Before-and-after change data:
^^^^^^^^

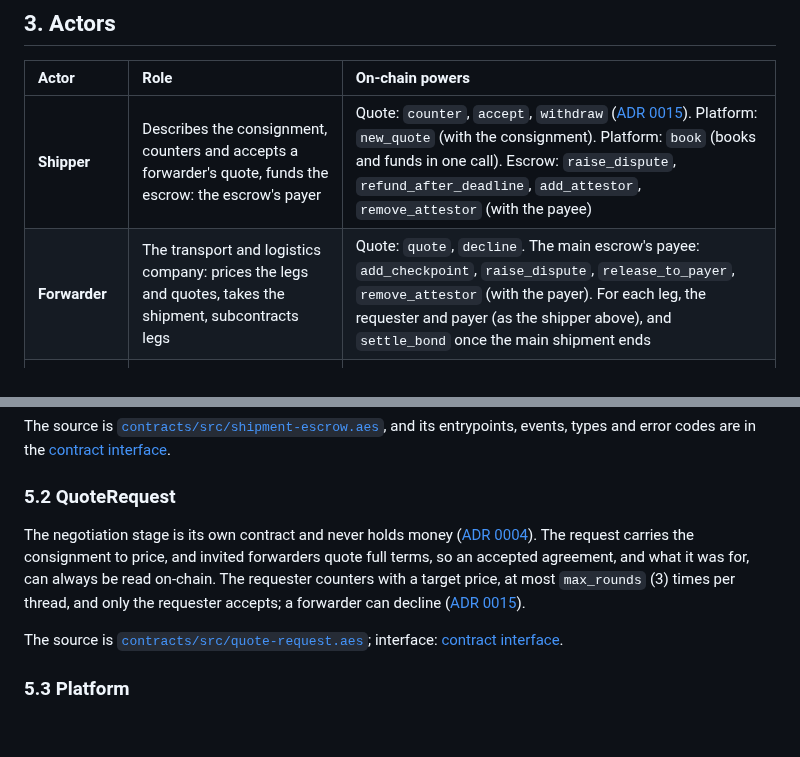
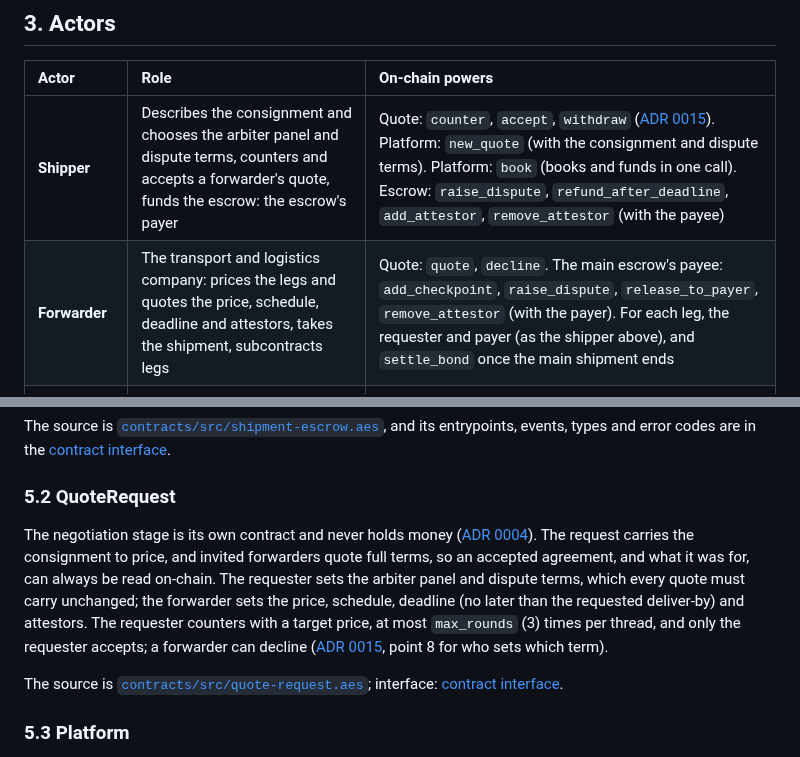
Before and after one commit to shanepreater/gajufreight, a Markdown page: docs/hld.md, 2 parts joined by grey strips. Drawn GitHub-style; blank space fills up the shorter version.

```diff
--- a/docs/hld.md
+++ b/docs/hld.md
@@ -33,8 +33,8 @@ In practice GajuFreight is an **oracle**. It brings real-world facts ("the conta
 
 | Actor | Role | On-chain powers |
 | :--- | :--- | :--- |
-| **Shipper** | Describes the consignment, counters and accepts a forwarder's quote, funds the escrow: the escrow's payer | Quote: `counter`, `accept`, `withdraw` ([ADR 0015](adr/0015-forwarder-led-quoting.md)). Platform: `new_quote` (with the consignment). Platform: `book` (books and funds in one call). Escrow: `raise_dispute`, `refund_after_deadline`, `add_attestor`, `remove_attestor` (with the payee) |
-| **Forwarder** | The transport and logistics company: prices the legs and quotes, takes the shipment, subcontracts legs | Quote: `quote`, `decline`. The main escrow's payee: `add_checkpoint`, `raise_dispute`, `release_to_payer`, `remove_attestor` (with the payer). For each leg, the requester and payer (as the shipper above), and `settle_bond` once the main shipment ends |
+| **Shipper** | Describes the consignment and chooses the arbiter panel and dispute terms, counters and accepts a forwarder's quote, funds the escrow: the escrow's payer | Quote: `counter`, `accept`, `withdraw` ([ADR 0015](adr/0015-forwarder-led-quoting.md)). Platform: `new_quote` (with the consignment and dispute terms). Platform: `book` (books and funds in one call). Escrow: `raise_dispute`, `refund_after_deadline`, `add_attestor`, `remove_attestor` (with the payee) |
+| **Forwarder** | The transport and logistics company: prices the legs and quotes the price, schedule, deadline and attestors, takes the shipment, subcontracts legs | Quote: `quote`, `decline`. The main escrow's payee: `add_checkpoint`, `raise_dispute`, `release_to_payer`, `remove_attestor` (with the payer). For each leg, the requester and payer (as the shipper above), and `settle_bond` once the main shipment ends |
 | **Carrier** | Moves the goods, or one leg of them, and gets paid: a leg's payee | Quote (leg): `quote`, `decline`. Escrow: `add_checkpoint`, `raise_dispute` (not once a delivery is held), `release_to_payer`, `remove_attestor` (with the payer) |
 | **Consignee** | Receives the goods. Needs no wallet when the final-mile proof of delivery is the proof (§7 Q16) | With a wallet: `confirm_delivery`, `raise_dispute`. Without one: reports problems in the app, and the shipper disputes |
 | **Attestor** | Trusted third party (port, customs, surveyor), never the payee ([ADR 0006](adr/0006-final-mile-proof-of-delivery.md)) | `add_checkpoint`, `confirm_delivery` |
@@ -117,7 +117,7 @@ The source is [`contracts/src/shipment-escrow.aes`](../contracts/src/shipment-es
 
 ### 5.2 QuoteRequest
 
-The negotiation stage is its own contract and never holds money ([ADR 0004](adr/0004-staged-contracts.md)). The request carries the consignment to price, and invited forwarders quote full terms, so an accepted agreement, and what it was for, can always be read on-chain. The requester counters with a target price, at most `max_rounds` (3) times per thread, and only the requester accepts; a forwarder can decline ([ADR 0015](adr/0015-forwarder-led-quoting.md)).
+The negotiation stage is its own contract and never holds money ([ADR 0004](adr/0004-staged-contracts.md)). The request carries the consignment to price, and invited forwarders quote full terms, so an accepted agreement, and what it was for, can always be read on-chain. The requester sets the arbiter panel and dispute terms, which every quote must carry unchanged; the forwarder sets the price, schedule, deadline (no later than the requested deliver-by) and attestors. The requester counters with a target price, at most `max_rounds` (3) times per thread, and only the requester accepts; a forwarder can decline ([ADR 0015](adr/0015-forwarder-led-quoting.md), point 8 for who sets which term).
 
 The source is [`contracts/src/quote-request.aes`](../contracts/src/quote-request.aes); interface: [contract interface](contract-interface.md#quoterequest).
 
```
Also changed, not shown: docs/adr/0015-forwarder-led-quoting.md (+10 -1 lines), docs/decision-log.md (+1 -0 lines).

^^^^^^^^

Work to complete: Look through the data above. Copy every line with the string "shipment" in it.

Answer:
-| **Forwarder** | The transport and logistics company: prices the legs and quotes, takes the shipment, subcontracts legs | Quote: `quote`, `decline`. The main escrow's payee: `add_checkpoint`, `raise_dispute`, `release_to_payer`, `remove_attestor` (with the payer). For each leg, the requester and payer (as the shipper above), and `settle_bond` once the main shipment ends |
+| **Forwarder** | The transport and logistics company: prices the legs and quotes the price, schedule, deadline and attestors, takes the shipment, subcontracts legs | Quote: `quote`, `decline`. The main escrow's payee: `add_checkpoint`, `raise_dispute`, `release_to_payer`, `remove_attestor` (with the payer). For each leg, the requester and payer (as the shipper above), and `settle_bond` once the main shipment ends |
@@ -117,7 +117,7 @@ The source is [`contracts/src/shipment-escrow.aes`](../contracts/src/shipment-es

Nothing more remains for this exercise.